What is expected
What lines of the data below hold the string "African"? Copy each one out.

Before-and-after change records
----

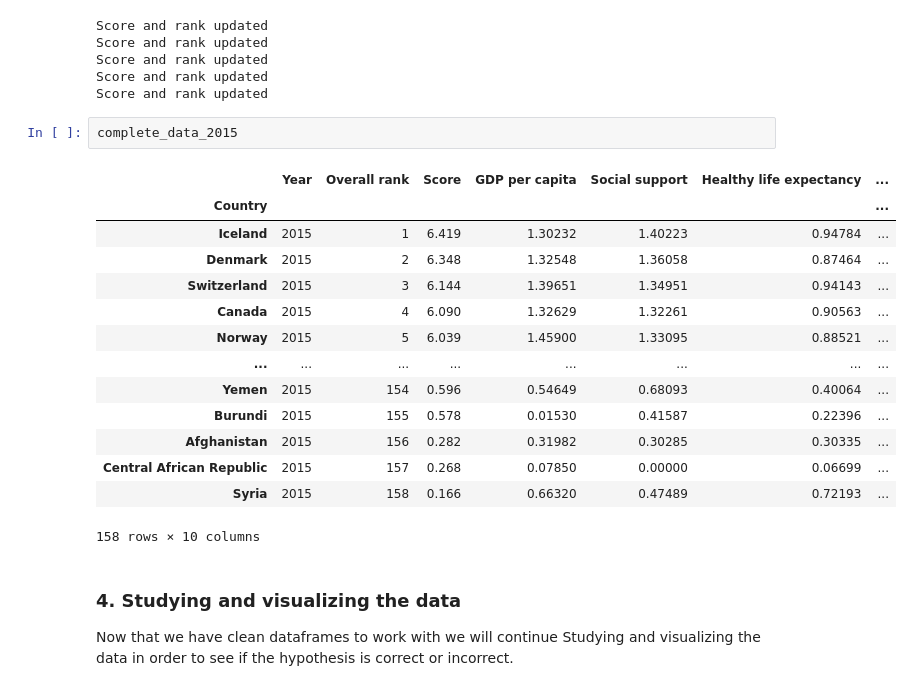
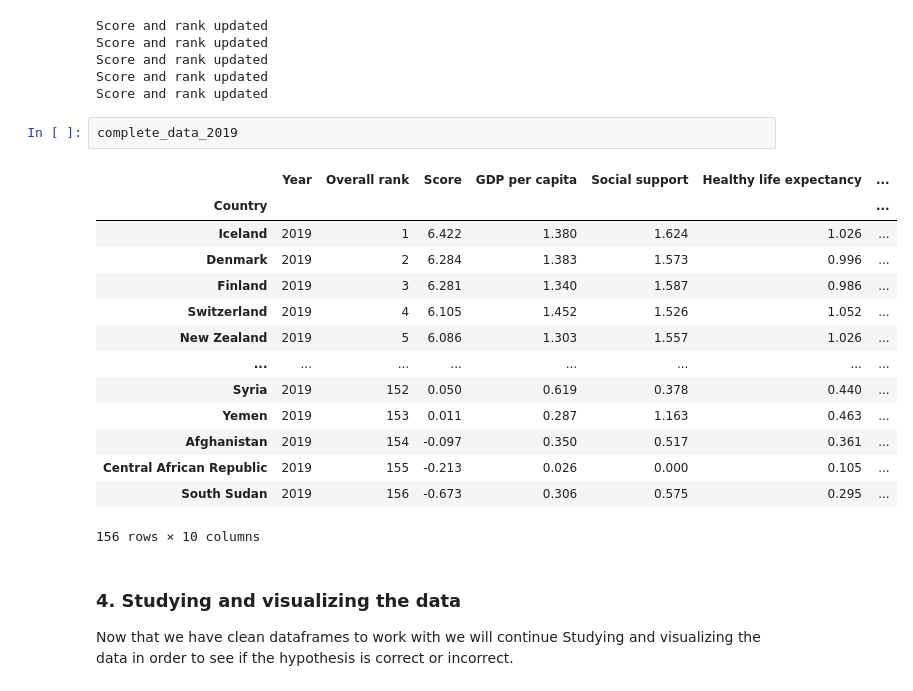
Before and after one commit to RoxannaW/Project_world_happiness, a Jupyter notebook: src/main.ipynb, the cells around one changed output. Drawn from its saved outputs; the diff is of its cells as text.

```diff
--- a/src/main.ipynb
+++ b/src/main.ipynb
@@ -553,23 +575,23 @@ Score and rank updated
 Score and rank updated
 Score and rank updated
 Score and rank updated
-# %%
-complete_data_2015
-# %% [output]
-|  | Year | Overall rank | Score | GDP per capita | Social support | Healthy life expectancy | ... |
-| Country |  |  |  |  |  |  | ... |
-| Iceland | 2015 | 1 | 6.419 | 1.30232 | 1.40223 | 0.94784 | ... |
-| Denmark | 2015 | 2 | 6.348 | 1.32548 | 1.36058 | 0.87464 | ... |
-| Switzerland | 2015 | 3 | 6.144 | 1.39651 | 1.34951 | 0.94143 | ... |
-| Canada | 2015 | 4 | 6.090 | 1.32629 | 1.32261 | 0.90563 | ... |
-| Norway | 2015 | 5 | 6.039 | 1.45900 | 1.33095 | 0.88521 | ... |
-| ... | ... | ... | ... | ... | ... | ... | ... |
-| Yemen | 2015 | 154 | 0.596 | 0.54649 | 0.68093 | 0.40064 | ... |
-| Burundi | 2015 | 155 | 0.578 | 0.01530 | 0.41587 | 0.22396 | ... |
-| Afghanistan | 2015 | 156 | 0.282 | 0.31982 | 0.30285 | 0.30335 | ... |
-| Central African Republic | 2015 | 157 | 0.268 | 0.07850 | 0.00000 | 0.06699 | ... |
-| Syria | 2015 | 158 | 0.166 | 0.66320 | 0.47489 | 0.72193 | ... |
-158 rows × 10 columns
+# %%
+complete_data_2019
+# %% [output]
+|  | Year | Overall rank | Score | GDP per capita | Social support | Healthy life expectancy | ... |
+| Country |  |  |  |  |  |  | ... |
+| Iceland | 2019 | 1 | 6.422 | 1.380 | 1.624 | 1.026 | ... |
+| Denmark | 2019 | 2 | 6.284 | 1.383 | 1.573 | 0.996 | ... |
+| Finland | 2019 | 3 | 6.281 | 1.340 | 1.587 | 0.986 | ... |
+| Switzerland | 2019 | 4 | 6.105 | 1.452 | 1.526 | 1.052 | ... |
+| New Zealand | 2019 | 5 | 6.086 | 1.303 | 1.557 | 1.026 | ... |
+| ... | ... | ... | ... | ... | ... | ... | ... |
+| Syria | 2019 | 152 | 0.050 | 0.619 | 0.378 | 0.440 | ... |
+| Yemen | 2019 | 153 | 0.011 | 0.287 | 1.163 | 0.463 | ... |
+| Afghanistan | 2019 | 154 | -0.097 | 0.350 | 0.517 | 0.361 | ... |
+| Central African Republic | 2019 | 155 | -0.213 | 0.026 | 0.000 | 0.105 | ... |
+| South Sudan | 2019 | 156 | -0.673 | 0.306 | 0.575 | 0.295 | ... |
+156 rows × 10 columns
 # %% [markdown]
 ### 4. Studying and visualizing the data
 
```
Also changed, not shown: parts of 19 cells of this notebook, 1 other file.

----

Reply
-| Central African Republic | 2015 | 157 | 0.268 | 0.07850 | 0.00000 | 0.06699 | ... |
+| Central African Republic | 2019 | 155 | -0.213 | 0.026 | 0.000 | 0.105 | ... |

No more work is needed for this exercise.